Version difference data:

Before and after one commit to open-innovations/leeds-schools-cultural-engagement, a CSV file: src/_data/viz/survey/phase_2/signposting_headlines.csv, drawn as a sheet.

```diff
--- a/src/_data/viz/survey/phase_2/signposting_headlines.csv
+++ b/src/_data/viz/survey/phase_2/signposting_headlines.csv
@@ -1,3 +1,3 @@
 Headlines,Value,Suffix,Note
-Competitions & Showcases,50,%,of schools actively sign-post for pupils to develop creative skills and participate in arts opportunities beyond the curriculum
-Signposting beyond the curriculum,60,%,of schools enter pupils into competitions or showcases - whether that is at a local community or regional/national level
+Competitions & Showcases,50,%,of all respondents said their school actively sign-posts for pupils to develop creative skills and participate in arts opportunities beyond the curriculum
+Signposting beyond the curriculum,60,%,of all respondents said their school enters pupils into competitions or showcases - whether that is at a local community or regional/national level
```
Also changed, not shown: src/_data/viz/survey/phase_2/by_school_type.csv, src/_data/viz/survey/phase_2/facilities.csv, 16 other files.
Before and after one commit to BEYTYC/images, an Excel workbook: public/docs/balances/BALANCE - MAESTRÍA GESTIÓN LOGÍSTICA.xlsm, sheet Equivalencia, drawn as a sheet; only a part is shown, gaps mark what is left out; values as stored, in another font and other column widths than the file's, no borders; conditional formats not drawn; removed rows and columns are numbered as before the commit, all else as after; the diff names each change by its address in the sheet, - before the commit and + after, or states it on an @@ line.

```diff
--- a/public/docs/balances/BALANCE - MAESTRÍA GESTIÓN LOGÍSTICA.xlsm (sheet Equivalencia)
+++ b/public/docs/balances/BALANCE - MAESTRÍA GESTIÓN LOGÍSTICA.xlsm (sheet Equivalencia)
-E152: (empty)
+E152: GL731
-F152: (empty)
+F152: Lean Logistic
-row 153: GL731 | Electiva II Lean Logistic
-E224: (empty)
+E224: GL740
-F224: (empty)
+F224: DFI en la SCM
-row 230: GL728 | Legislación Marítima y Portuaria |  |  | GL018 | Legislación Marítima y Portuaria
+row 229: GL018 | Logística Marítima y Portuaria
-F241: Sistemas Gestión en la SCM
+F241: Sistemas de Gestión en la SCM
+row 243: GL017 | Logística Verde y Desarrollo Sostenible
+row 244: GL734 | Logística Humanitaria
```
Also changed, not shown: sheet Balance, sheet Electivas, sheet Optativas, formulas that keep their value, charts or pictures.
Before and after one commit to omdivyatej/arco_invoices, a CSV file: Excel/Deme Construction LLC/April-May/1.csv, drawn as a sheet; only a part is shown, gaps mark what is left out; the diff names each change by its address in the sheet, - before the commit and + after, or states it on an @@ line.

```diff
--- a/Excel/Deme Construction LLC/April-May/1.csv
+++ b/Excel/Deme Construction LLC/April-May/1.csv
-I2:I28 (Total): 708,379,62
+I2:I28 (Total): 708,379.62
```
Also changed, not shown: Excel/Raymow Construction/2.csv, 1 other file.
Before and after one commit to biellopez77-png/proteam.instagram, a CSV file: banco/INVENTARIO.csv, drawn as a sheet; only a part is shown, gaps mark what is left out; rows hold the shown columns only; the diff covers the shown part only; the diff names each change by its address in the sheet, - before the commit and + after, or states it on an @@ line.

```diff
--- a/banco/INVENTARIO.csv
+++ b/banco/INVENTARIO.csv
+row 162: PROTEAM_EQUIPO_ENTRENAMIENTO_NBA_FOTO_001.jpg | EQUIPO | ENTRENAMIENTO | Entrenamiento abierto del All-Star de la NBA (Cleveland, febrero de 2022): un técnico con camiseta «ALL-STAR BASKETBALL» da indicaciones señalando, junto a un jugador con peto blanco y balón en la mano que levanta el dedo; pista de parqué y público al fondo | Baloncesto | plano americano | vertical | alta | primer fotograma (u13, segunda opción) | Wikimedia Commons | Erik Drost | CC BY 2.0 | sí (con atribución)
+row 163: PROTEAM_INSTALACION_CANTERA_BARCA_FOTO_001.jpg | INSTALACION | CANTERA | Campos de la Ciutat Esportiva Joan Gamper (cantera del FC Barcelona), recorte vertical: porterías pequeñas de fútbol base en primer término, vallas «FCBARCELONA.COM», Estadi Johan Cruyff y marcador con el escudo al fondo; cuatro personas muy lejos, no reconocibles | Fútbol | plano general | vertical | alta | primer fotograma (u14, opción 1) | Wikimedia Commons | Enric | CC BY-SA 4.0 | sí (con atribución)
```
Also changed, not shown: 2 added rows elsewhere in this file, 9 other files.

# Exercise objective
Every line that contains "community" should be copied out of the data.

# Answer for this exercise
-Signposting beyond the curriculum,60,%,of schools enter pupils into competitions or showcases - whether that is at a local community or regional/national level
+Signposting beyond the curriculum,60,%,of all respondents said their school enters pupils into competitions or showcases - whether that is at a local community or regional/national level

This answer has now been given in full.